(Entries shown begins)
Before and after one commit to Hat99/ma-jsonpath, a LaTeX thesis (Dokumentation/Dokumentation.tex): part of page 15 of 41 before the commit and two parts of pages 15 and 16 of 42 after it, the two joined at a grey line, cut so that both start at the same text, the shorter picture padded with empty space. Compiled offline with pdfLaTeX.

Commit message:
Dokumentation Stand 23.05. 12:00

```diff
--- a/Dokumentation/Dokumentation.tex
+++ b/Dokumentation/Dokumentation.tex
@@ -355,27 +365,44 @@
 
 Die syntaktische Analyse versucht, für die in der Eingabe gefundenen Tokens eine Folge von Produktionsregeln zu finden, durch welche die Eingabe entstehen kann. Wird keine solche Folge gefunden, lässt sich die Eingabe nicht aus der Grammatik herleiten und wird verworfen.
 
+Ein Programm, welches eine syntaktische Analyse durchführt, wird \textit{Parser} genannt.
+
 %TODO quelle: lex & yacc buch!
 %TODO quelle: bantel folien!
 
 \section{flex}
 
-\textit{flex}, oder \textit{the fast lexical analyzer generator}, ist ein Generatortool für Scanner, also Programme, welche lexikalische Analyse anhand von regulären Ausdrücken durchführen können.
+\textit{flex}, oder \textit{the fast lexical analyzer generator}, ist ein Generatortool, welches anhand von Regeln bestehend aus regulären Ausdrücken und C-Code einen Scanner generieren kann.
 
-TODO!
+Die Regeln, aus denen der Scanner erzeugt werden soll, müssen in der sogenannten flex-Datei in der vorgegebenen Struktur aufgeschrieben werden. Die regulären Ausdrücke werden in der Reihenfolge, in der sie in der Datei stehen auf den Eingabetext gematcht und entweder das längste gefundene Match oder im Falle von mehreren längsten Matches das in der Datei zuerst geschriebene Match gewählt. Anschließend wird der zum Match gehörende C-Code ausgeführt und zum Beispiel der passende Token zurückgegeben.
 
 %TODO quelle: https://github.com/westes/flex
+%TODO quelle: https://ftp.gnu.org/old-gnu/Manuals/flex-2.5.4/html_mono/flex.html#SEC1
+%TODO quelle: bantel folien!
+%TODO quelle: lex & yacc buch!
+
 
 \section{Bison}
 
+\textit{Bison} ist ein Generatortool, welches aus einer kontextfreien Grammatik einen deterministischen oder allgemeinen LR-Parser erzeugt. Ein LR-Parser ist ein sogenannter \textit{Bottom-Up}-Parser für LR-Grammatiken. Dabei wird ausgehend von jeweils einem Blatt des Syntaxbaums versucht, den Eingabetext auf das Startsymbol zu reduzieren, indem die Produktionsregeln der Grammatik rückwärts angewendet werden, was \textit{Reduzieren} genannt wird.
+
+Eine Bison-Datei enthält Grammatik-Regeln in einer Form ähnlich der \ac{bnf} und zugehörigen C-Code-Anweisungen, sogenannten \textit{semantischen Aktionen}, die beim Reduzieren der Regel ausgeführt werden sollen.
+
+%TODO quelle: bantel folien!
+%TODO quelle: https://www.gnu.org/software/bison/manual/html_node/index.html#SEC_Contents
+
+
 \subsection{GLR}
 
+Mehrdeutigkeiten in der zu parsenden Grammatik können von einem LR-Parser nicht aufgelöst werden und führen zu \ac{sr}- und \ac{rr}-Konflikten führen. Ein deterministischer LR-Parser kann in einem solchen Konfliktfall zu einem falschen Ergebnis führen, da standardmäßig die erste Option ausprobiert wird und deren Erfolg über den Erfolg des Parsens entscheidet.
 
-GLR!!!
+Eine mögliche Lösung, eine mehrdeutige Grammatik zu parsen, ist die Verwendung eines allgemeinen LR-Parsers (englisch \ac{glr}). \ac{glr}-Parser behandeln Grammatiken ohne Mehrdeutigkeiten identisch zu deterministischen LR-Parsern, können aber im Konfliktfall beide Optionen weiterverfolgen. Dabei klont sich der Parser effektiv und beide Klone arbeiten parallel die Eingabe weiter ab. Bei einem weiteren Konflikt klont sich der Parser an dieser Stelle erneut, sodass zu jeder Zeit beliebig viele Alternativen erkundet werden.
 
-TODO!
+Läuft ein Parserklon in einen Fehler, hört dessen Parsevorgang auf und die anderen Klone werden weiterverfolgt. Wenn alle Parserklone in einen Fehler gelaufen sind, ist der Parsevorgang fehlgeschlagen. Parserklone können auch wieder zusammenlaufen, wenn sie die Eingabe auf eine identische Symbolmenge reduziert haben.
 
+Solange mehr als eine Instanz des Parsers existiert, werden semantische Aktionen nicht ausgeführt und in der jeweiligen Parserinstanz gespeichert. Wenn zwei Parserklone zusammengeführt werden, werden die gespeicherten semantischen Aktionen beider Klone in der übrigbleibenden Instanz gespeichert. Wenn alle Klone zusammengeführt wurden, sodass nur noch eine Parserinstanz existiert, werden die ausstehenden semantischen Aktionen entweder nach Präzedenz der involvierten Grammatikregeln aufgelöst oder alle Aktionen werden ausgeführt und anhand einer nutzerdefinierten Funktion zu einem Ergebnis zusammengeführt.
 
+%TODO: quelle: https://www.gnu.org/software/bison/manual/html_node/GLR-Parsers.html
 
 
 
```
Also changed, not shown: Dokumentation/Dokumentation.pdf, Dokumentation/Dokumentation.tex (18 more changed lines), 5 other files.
(Entries shown ends)
Exercise requirements
Set down each record verbatim.

Expected answer
Before and after one commit to Hat99/ma-jsonpath, a LaTeX thesis (Dokumentation/Dokumentation.tex): part of page 15 of 41 before the commit and two parts of pages 15 and 16 of 42 after it, the two joined at a grey line, cut so that both start at the same text, the shorter picture padded with empty space. Compiled offline with pdfLaTeX.

Commit message:
Dokumentation Stand 23.05. 12:00

```diff
--- a/Dokumentation/Dokumentation.tex
+++ b/Dokumentation/Dokumentation.tex
@@ -355,27 +365,44 @@
 
 Die syntaktische Analyse versucht, für die in der Eingabe gefundenen Tokens eine Folge von Produktionsregeln zu finden, durch welche die Eingabe entstehen kann. Wird keine solche Folge gefunden, lässt sich die Eingabe nicht aus der Grammatik herleiten und wird verworfen.
 
+Ein Programm, welches eine syntaktische Analyse durchführt, wird \textit{Parser} genannt.
+
 %TODO quelle: lex & yacc buch!
 %TODO quelle: bantel folien!
 
 \section{flex}
 
-\textit{flex}, oder \textit{the fast lexical analyzer generator}, ist ein Generatortool für Scanner, also Programme, welche lexikalische Analyse anhand von regulären Ausdrücken durchführen können.
+\textit{flex}, oder \textit{the fast lexical analyzer generator}, ist ein Generatortool, welches anhand von Regeln bestehend aus regulären Ausdrücken und C-Code einen Scanner generieren kann.
 
-TODO!
+Die Regeln, aus denen der Scanner erzeugt werden soll, müssen in der sogenannten flex-Datei in der vorgegebenen Struktur aufgeschrieben werden. Die regulären Ausdrücke werden in der Reihenfolge, in der sie in der Datei stehen auf den Eingabetext gematcht und entweder das längste gefundene Match oder im Falle von mehreren längsten Matches das in der Datei zuerst geschriebene Match gewählt. Anschließend wird der zum Match gehörende C-Code ausgeführt und zum Beispiel der passende Token zurückgegeben.
 
 %TODO quelle: https://github.com/westes/flex
+%TODO quelle: https://ftp.gnu.org/old-gnu/Manuals/flex-2.5.4/html_mono/flex.html#SEC1
+%TODO quelle: bantel folien!
+%TODO quelle: lex & yacc buch!
+
 
 \section{Bison}
 
+\textit{Bison} ist ein Generatortool, welches aus einer kontextfreien Grammatik einen deterministischen oder allgemeinen LR-Parser erzeugt. Ein LR-Parser ist ein sogenannter \textit{Bottom-Up}-Parser für LR-Grammatiken. Dabei wird ausgehend von jeweils einem Blatt des Syntaxbaums versucht, den Eingabetext auf das Startsymbol zu reduzieren, indem die Produktionsregeln der Grammatik rückwärts angewendet werden, was \textit{Reduzieren} genannt wird.
+
+Eine Bison-Datei enthält Grammatik-Regeln in einer Form ähnlich der \ac{bnf} und zugehörigen C-Code-Anweisungen, sogenannten \textit{semantischen Aktionen}, die beim Reduzieren der Regel ausgeführt werden sollen.
+
+%TODO quelle: bantel folien!
+%TODO quelle: https://www.gnu.org/software/bison/manual/html_node/index.html#SEC_Contents
+
+
 \subsection{GLR}
 
+Mehrdeutigkeiten in der zu parsenden Grammatik können von einem LR-Parser nicht aufgelöst werden und führen zu \ac{sr}- und \ac{rr}-Konflikten führen. Ein deterministischer LR-Parser kann in einem solchen Konfliktfall zu einem falschen Ergebnis führen, da standardmäßig die erste Option ausprobiert wird und deren Erfolg über den Erfolg des Parsens entscheidet.
 
-GLR!!!
+Eine mögliche Lösung, eine mehrdeutige Grammatik zu parsen, ist die Verwendung eines allgemeinen LR-Parsers (englisch \ac{glr}). \ac{glr}-Parser behandeln Grammatiken ohne Mehrdeutigkeiten identisch zu deterministischen LR-Parsern, können aber im Konfliktfall beide Optionen weiterverfolgen. Dabei klont sich der Parser effektiv und beide Klone arbeiten parallel die Eingabe weiter ab. Bei einem weiteren Konflikt klont sich der Parser an dieser Stelle erneut, sodass zu jeder Zeit beliebig viele Alternativen erkundet werden.
 
-TODO!
+Läuft ein Parserklon in einen Fehler, hört dessen Parsevorgang auf und die anderen Klone werden weiterverfolgt. Wenn alle Parserklone in einen Fehler gelaufen sind, ist der Parsevorgang fehlgeschlagen. Parserklone können auch wieder zusammenlaufen, wenn sie die Eingabe auf eine identische Symbolmenge reduziert haben.
 
+Solange mehr als eine Instanz des Parsers existiert, werden semantische Aktionen nicht ausgeführt und in der jeweiligen Parserinstanz gespeichert. Wenn zwei Parserklone zusammengeführt werden, werden die gespeicherten semantischen Aktionen beider Klone in der übrigbleibenden Instanz gespeichert. Wenn alle Klone zusammengeführt wurden, sodass nur noch eine Parserinstanz existiert, werden die ausstehenden semantischen Aktionen entweder nach Präzedenz der involvierten Grammatikregeln aufgelöst oder alle Aktionen werden ausgeführt und anhand einer nutzerdefinierten Funktion zu einem Ergebnis zusammengeführt.
 
+%TODO: quelle: https://www.gnu.org/software/bison/manual/html_node/GLR-Parsers.html
 
 
 
```
Also changed, not shown: Dokumentation/Dokumentation.pdf, Dokumentation/Dokumentation.tex (18 more changed lines), 5 other files.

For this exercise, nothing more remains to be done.